State Department Diplomatic Security Service Agents Tracked Man Accused of Massachusetts Murder
Four special agents with the U.S. Department of State’s Bureau of Diplomatic Security (DS) have been honored with the U.S. Marshals Service’s Award for Investigative Excellence.
The Marshals Service honored special agents Robert Kelty, Jason Meixner, Paul Trachtenberg, and Wade De Witt for their collaboration with international law enforcement agencies that resulted in the return to the United States of a fugitive murder suspect who had been featured on the “America’s Most Wanted” television show.
The fugitive, Patrick Brown, was accused of stabbing a man to death in Boston in 1995. De Witt, the Regional Security Officer at the U.S. Embassy in San Jose, Costa Rica and his colleague Meixner began investigating Brown’s activities with a Jamaican drug gang in September 2009. As the investigation in Costa Rica intensified, Brown fled to neighboring Belize. There Kelty and Trachtenberg, with help from the U.S. Marshals Service, picked up the trail and tracked Brown to southern Belize in February of this year, where he was arrested by local authorities. Brown was flown to the United States and is expected to stand trial for murder.
The DS agents’ investigation and partnership with Costa Rican and Belizean law enforcement was critical to capturing the suspect.
The United States Marshals Service Award for Investigative Excellence through International Collaboration honors those members of the international law enforcement community who have performed in an exemplary manner and have made significant contributions to the efficient and effective administration of justice around the globe.
Donny O’Hearn, Chief of the International Investigations Branch for the U.S. Marshals Service, presented the award on Thursday, May 20 at the 12th Annual International Fugitive Investigators Conference in Toronto, Canada.
The Bureau of Diplomatic Security is the U.S. Department of State’s law enforcement and security arm.

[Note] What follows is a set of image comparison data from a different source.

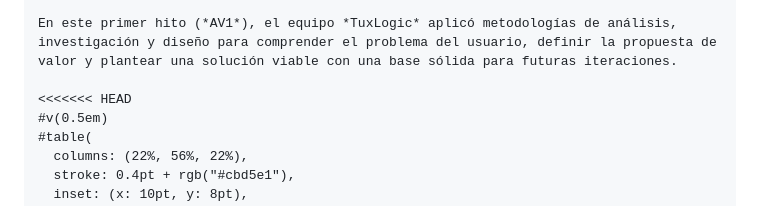
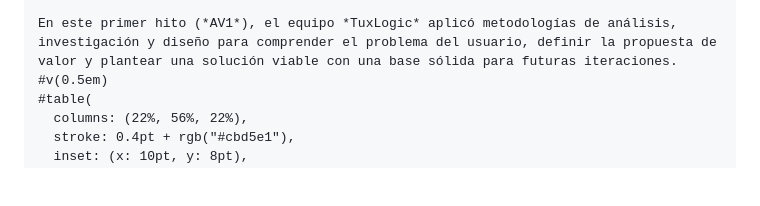
Before and after one commit to tux-logic/upc-pre-202620-1acc0238-13981-TuxLogic-report, a Markdown page: typst/4-student-outcome.md, the part around the change. GitHub-like rendering; blank space fills up the shorter version.

Commit message:
fix(typst): remove leftover <<<<<<< HEAD conflict marker

```diff
--- a/typst/4-student-outcome.md
+++ b/typst/4-student-outcome.md
@@ -15,8 +15,6 @@ El curso contribuye al cumplimiento del Student Outcome ABET:
 #text(weight: "bold")[Criterio:] La capacidad de adquirir y aplicar nuevos conocimientos según sea necesario, utilizando estrategias de aprendizaje apropiadas.
 
 En este primer hito (*AV1*), el equipo *TuxLogic* aplicó metodologías de análisis, investigación y diseño para comprender el problema del usuario, definir la propuesta de valor y plantear una solución viable con una base sólida para futuras iteraciones.
-
-<<<<<<< HEAD
 #v(0.5em)
 #table(
   columns: (22%, 56%, 22%),
```
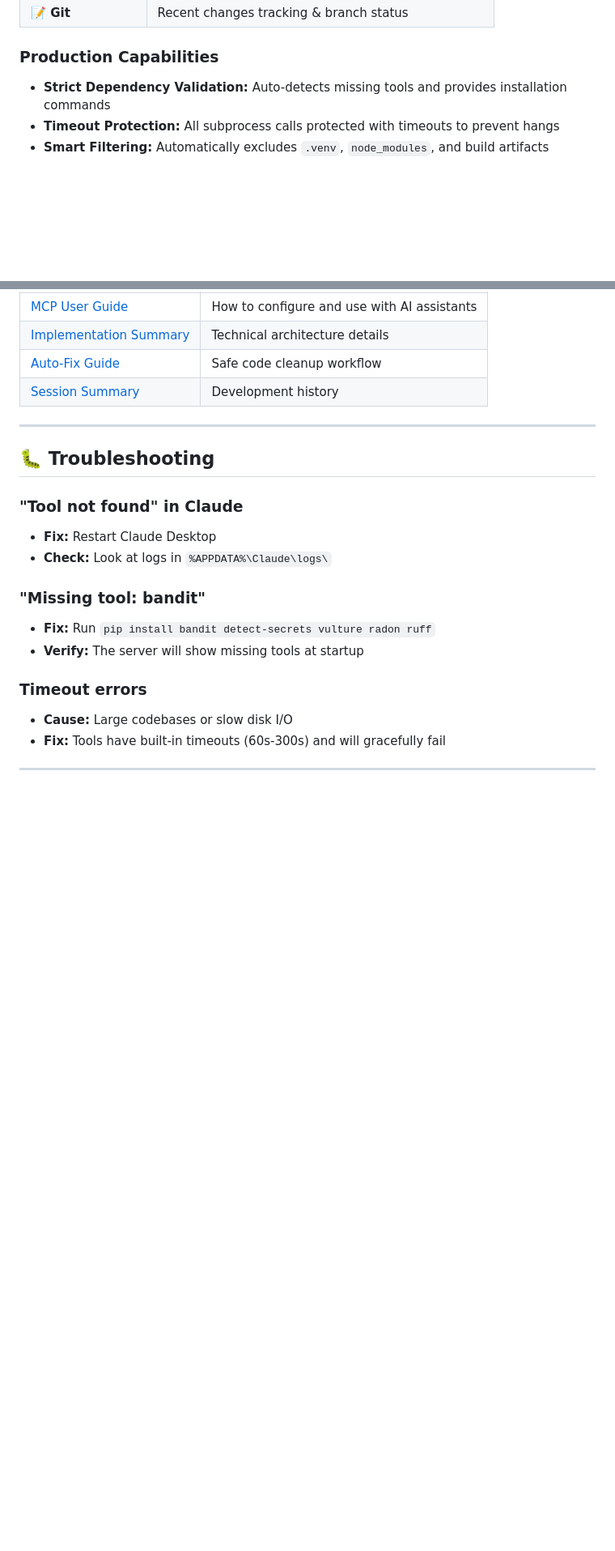
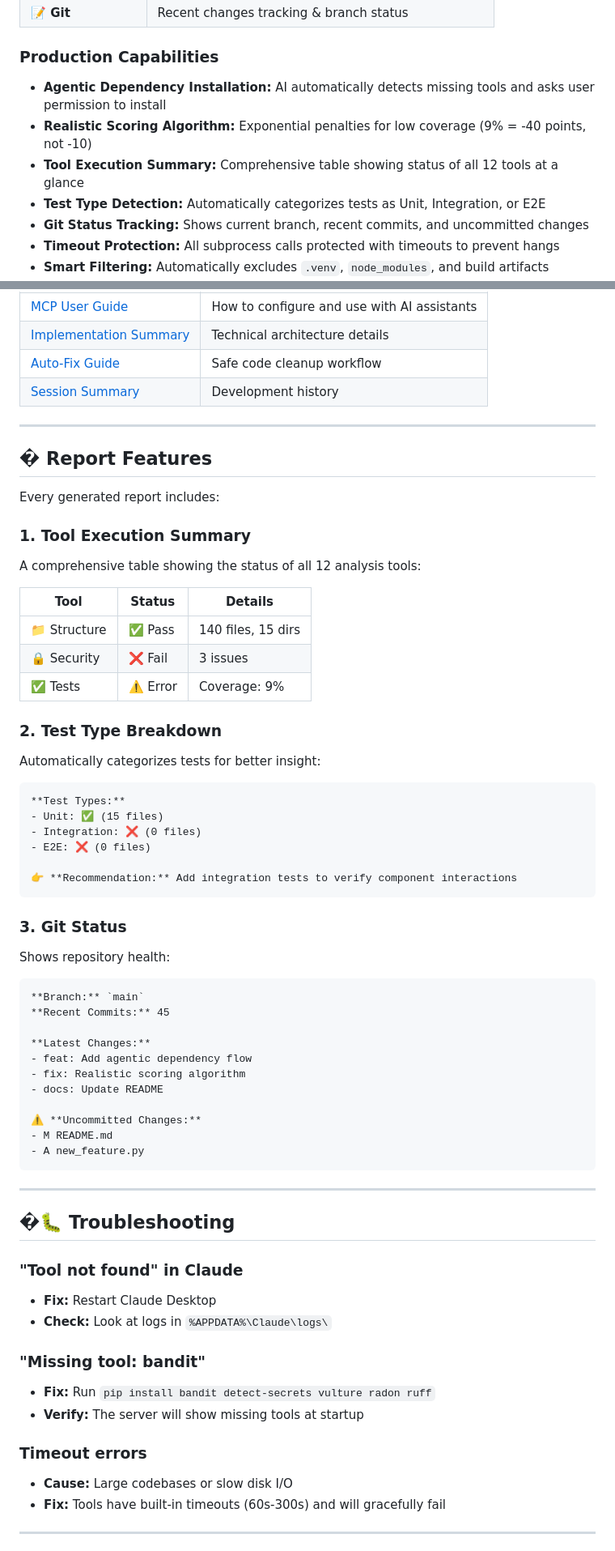
Before and after one commit to Amitro123/mcp-python-auditor, a Markdown page: README.md, 2 parts joined by grey strips. Shown at 81% size. GitHub-like rendering; blank space fills up the shorter version.

Commit message:
docs: Update README with latest features
- Document agentic dependency installation flow
- Update scoring algorithm with realistic penalties
- Add Report Features section showcasing:
  * Tool Execution Summary table
  * Test Type Breakdown (Unit/Integration/E2E)
  * Git Status tracking
- Update score grades to stricter thresholds (80+ = Excellent)
- Add example: 9% coverage + 78 duplicates = 45/100 (not 90/100)

Makes it clear to users what the new features are and how they work.

````diff
--- a/README.md
+++ b/README.md
@@ -29,7 +29,11 @@ ProjectAuditAgent performs AST-based code analysis to detect duplicates, dead co
 | **📝 Git** | Recent changes tracking & branch status |
 
 ### **Production Capabilities**
-* **Strict Dependency Validation:** Auto-detects missing tools and provides installation commands
+* **Agentic Dependency Installation:** AI automatically detects missing tools and asks user permission to install
+* **Realistic Scoring Algorithm:** Exponential penalties for low coverage (9% = -40 points, not -10)
+* **Tool Execution Summary:** Comprehensive table showing status of all 12 tools at a glance
+* **Test Type Detection:** Automatically categorizes tests as Unit, Integration, or E2E
+* **Git Status Tracking:** Shows current branch, recent commits, and uncommitted changes
 * **Timeout Protection:** All subprocess calls protected with timeouts to prevent hangs
 * **Smart Filtering:** Automatically excludes `.venv`, `node_modules`, and build artifacts
 * **Pako Compression:** Mermaid graphs compressed for reliable link generation
@@ -280,7 +286,51 @@ docker-compose up --build
 
 ---
 
-## 🐛 Troubleshooting
+## � Report Features
+
+Every generated report includes:
+
+### 1. **Tool Execution Summary**
+A comprehensive table showing the status of all 12 analysis tools:
+
+| Tool | Status | Details |
+|------|--------|----------|
+| 📁 Structure | ✅ Pass | 140 files, 15 dirs |
+| 🔒 Security | ❌ Fail | 3 issues |
+| ✅ Tests | ⚠️ Error | Coverage: 9% |
+
+### 2. **Test Type Breakdown**
+Automatically categorizes tests for better insight:
+
+```
+**Test Types:**
+- Unit: ✅ (15 files)
+- Integration: ❌ (0 files)
+- E2E: ❌ (0 files)
+
+👉 **Recommendation:** Add integration tests to verify component interactions
+```
+
+### 3. **Git Status**
+Shows repository health:
+
+```
+**Branch:** `main`
+**Recent Commits:** 45
+
+**Latest Changes:**
+- feat: Add agentic dependency flow
+- fix: Realistic scoring algorithm
+- docs: Update README
+
+⚠️ **Uncommitted Changes:**
+- M README.md
+- A new_feature.py
+```
+
+---
+
+## �🐛 Troubleshooting
 
 ### "Tool not found" in Claude
 - **Fix:** Restart Claude Desktop
````
Also changed, not shown: other parts of README.md (+13 -11 lines).
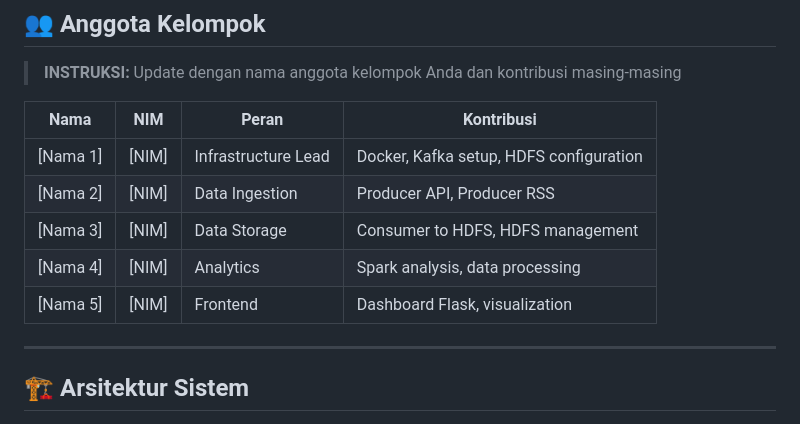
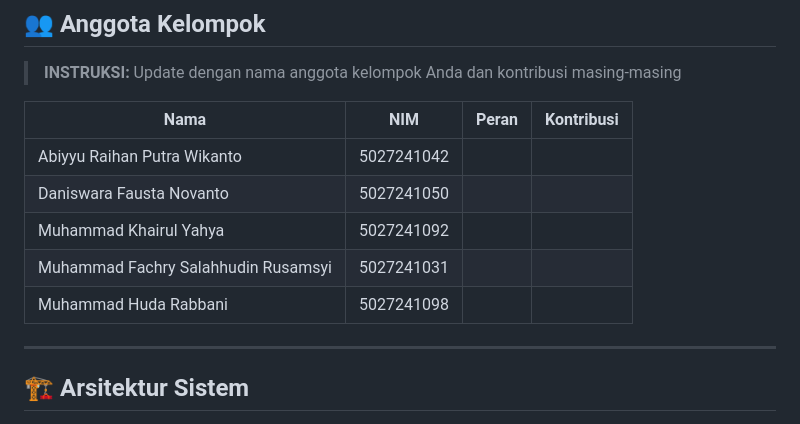
Before and after one commit to NvMind10/ETS-Big-Data, a Markdown page: README.md, the part around the change. Rendered like a GitHub page.

Commit message:
Inisiasi Kelompok

```diff
--- a/README.md
+++ b/README.md
@@ -20,11 +20,11 @@
 
 | Nama | NIM | Peran | Kontribusi |
 |------|-----|-------|-----------|
-| [Nama 1] | [NIM] | Infrastructure Lead | Docker, Kafka setup, HDFS configuration |
-| [Nama 2] | [NIM] | Data Ingestion | Producer API, Producer RSS |
-| [Nama 3] | [NIM] | Data Storage | Consumer to HDFS, HDFS management |
-| [Nama 4] | [NIM] | Analytics | Spark analysis, data processing |
-| [Nama 5] | [NIM] | Frontend | Dashboard Flask, visualization |
+| Abiyyu Raihan Putra Wikanto | 5027241042 |
+| Daniswara Fausta Novanto | 5027241050 |
+| Muhammad Khairul Yahya | 5027241092 |
+| Muhammad Fachry Salahhudin Rusamsyi | 5027241031 |
+| Muhammad Huda Rabbani | 5027241098 |
 
 ---
 
```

The special agents, engineers, and security professionals of the Bureau are responsible for the security of 285 U.S. diplomatic missions around the world. In the United States, Diplomatic Security personnel investigate passport and visa fraud, conduct personnel security investigations, and protect the Secretary of State and high-ranking foreign dignitaries and officials visiting the United States. More information about the U.S. Department of State and the Bureau of Diplomatic Security may be obtained at www.state.gov/m/ds.